Would you copy the entries that follow exactly, leaving out every picture?

_Change listing data_.
+===+

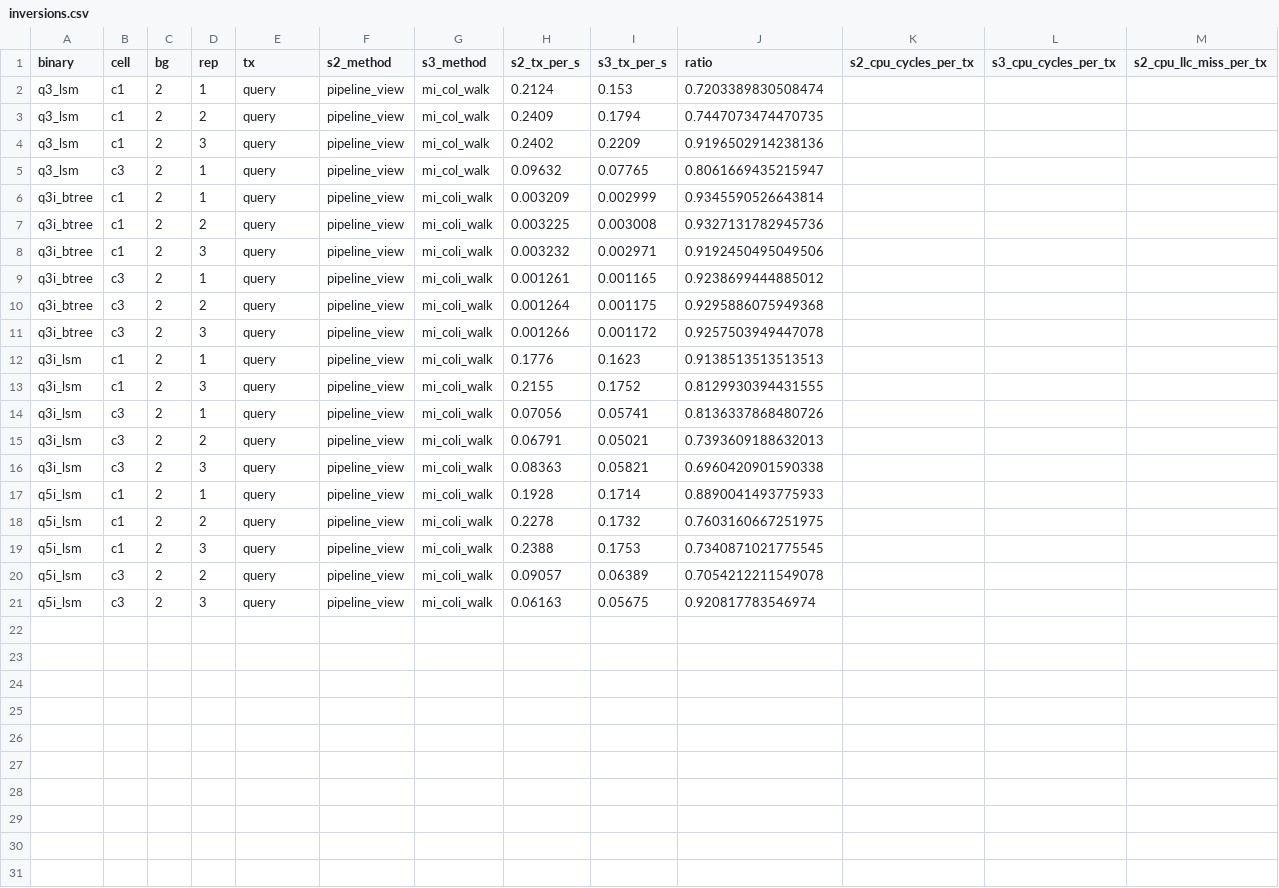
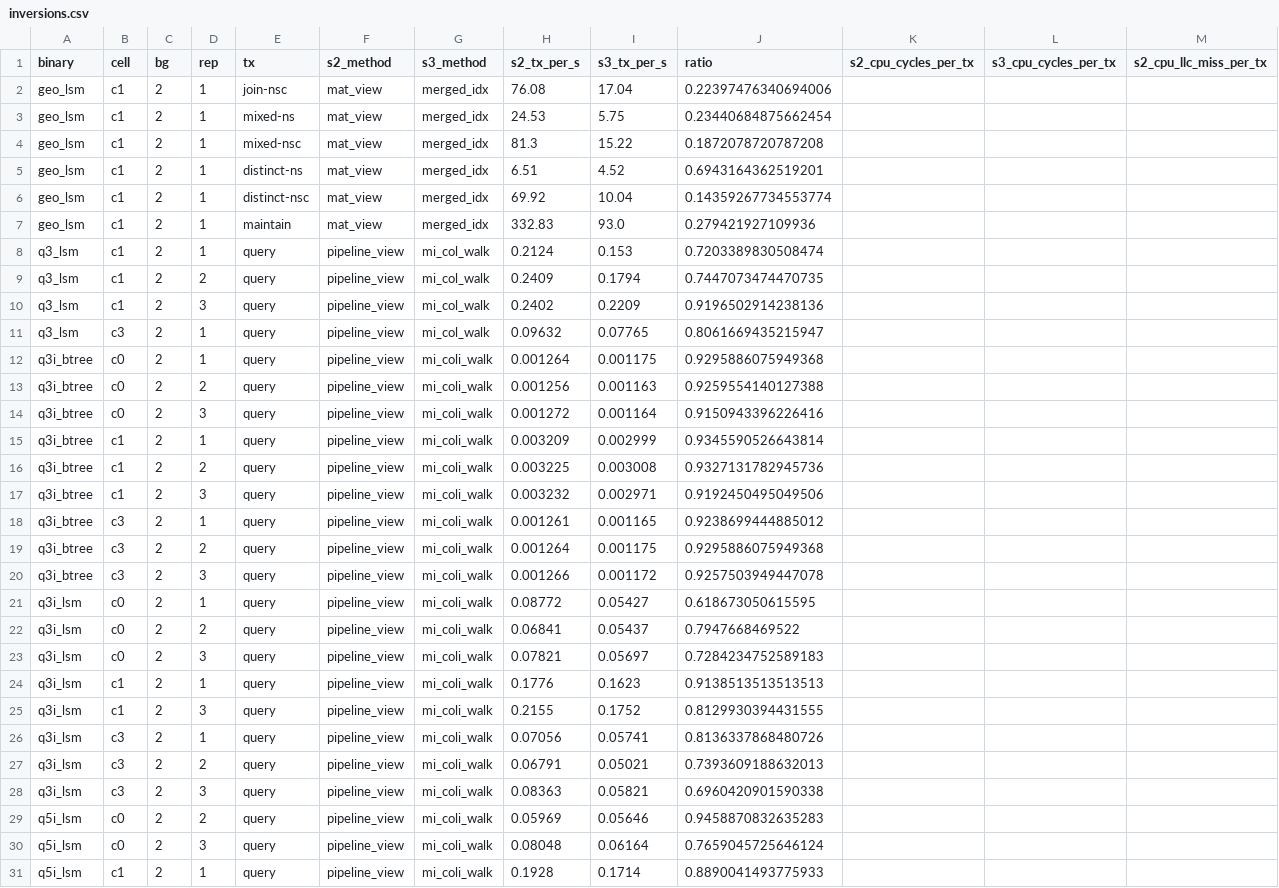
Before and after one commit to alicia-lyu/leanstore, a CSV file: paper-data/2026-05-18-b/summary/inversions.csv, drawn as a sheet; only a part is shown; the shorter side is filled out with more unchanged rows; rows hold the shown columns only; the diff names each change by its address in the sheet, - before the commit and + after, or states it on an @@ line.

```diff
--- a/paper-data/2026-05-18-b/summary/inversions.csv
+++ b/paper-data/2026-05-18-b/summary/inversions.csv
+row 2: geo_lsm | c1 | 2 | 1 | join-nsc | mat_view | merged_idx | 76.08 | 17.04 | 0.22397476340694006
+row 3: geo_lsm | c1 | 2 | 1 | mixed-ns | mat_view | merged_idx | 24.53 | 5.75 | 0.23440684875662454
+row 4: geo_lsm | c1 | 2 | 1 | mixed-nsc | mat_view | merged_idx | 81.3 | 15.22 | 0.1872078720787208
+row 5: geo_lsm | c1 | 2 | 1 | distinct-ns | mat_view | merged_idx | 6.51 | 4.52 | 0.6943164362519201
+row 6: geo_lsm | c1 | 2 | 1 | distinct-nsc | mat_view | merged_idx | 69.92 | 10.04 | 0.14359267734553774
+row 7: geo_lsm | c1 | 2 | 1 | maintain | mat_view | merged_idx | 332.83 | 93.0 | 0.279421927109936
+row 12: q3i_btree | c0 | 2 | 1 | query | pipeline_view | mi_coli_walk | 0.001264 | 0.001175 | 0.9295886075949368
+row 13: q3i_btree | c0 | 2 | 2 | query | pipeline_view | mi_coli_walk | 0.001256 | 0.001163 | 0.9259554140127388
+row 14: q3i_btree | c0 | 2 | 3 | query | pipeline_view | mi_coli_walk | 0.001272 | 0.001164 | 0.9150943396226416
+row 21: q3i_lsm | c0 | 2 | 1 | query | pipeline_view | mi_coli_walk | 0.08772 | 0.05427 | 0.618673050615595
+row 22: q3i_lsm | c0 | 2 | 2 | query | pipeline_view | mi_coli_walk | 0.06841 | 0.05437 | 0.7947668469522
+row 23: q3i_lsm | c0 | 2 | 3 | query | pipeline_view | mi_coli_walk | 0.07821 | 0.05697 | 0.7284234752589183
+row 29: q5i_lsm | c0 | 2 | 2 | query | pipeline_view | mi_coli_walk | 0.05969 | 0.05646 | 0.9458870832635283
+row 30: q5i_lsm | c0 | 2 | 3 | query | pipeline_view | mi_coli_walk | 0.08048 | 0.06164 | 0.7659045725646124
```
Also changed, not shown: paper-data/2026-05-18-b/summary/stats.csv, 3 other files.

+===+

_RESPONSE TO THIS EXERCISE_.
Before and after one commit to alicia-lyu/leanstore, a CSV file: paper-data/2026-05-18-b/summary/inversions.csv, drawn as a sheet; only a part is shown; the shorter side is filled out with more unchanged rows; rows hold the shown columns only; the diff names each change by its address in the sheet, - before the commit and + after, or states it on an @@ line.

```diff
--- a/paper-data/2026-05-18-b/summary/inversions.csv
+++ b/paper-data/2026-05-18-b/summary/inversions.csv
+row 2: geo_lsm | c1 | 2 | 1 | join-nsc | mat_view | merged_idx | 76.08 | 17.04 | 0.22397476340694006
+row 3: geo_lsm | c1 | 2 | 1 | mixed-ns | mat_view | merged_idx | 24.53 | 5.75 | 0.23440684875662454
+row 4: geo_lsm | c1 | 2 | 1 | mixed-nsc | mat_view | merged_idx | 81.3 | 15.22 | 0.1872078720787208
+row 5: geo_lsm | c1 | 2 | 1 | distinct-ns | mat_view | merged_idx | 6.51 | 4.52 | 0.6943164362519201
+row 6: geo_lsm | c1 | 2 | 1 | distinct-nsc | mat_view | merged_idx | 69.92 | 10.04 | 0.14359267734553774
+row 7: geo_lsm | c1 | 2 | 1 | maintain | mat_view | merged_idx | 332.83 | 93.0 | 0.279421927109936
+row 12: q3i_btree | c0 | 2 | 1 | query | pipeline_view | mi_coli_walk | 0.001264 | 0.001175 | 0.9295886075949368
+row 13: q3i_btree | c0 | 2 | 2 | query | pipeline_view | mi_coli_walk | 0.001256 | 0.001163 | 0.9259554140127388
+row 14: q3i_btree | c0 | 2 | 3 | query | pipeline_view | mi_coli_walk | 0.001272 | 0.001164 | 0.9150943396226416
+row 21: q3i_lsm | c0 | 2 | 1 | query | pipeline_view | mi_coli_walk | 0.08772 | 0.05427 | 0.618673050615595
+row 22: q3i_lsm | c0 | 2 | 2 | query | pipeline_view | mi_coli_walk | 0.06841 | 0.05437 | 0.7947668469522
+row 23: q3i_lsm | c0 | 2 | 3 | query | pipeline_view | mi_coli_walk | 0.07821 | 0.05697 | 0.7284234752589183
+row 29: q5i_lsm | c0 | 2 | 2 | query | pipeline_view | mi_coli_walk | 0.05969 | 0.05646 | 0.9458870832635283
+row 30: q5i_lsm | c0 | 2 | 3 | query | pipeline_view | mi_coli_walk | 0.08048 | 0.06164 | 0.7659045725646124
```
Also changed, not shown: paper-data/2026-05-18-b/summary/stats.csv, 3 other files.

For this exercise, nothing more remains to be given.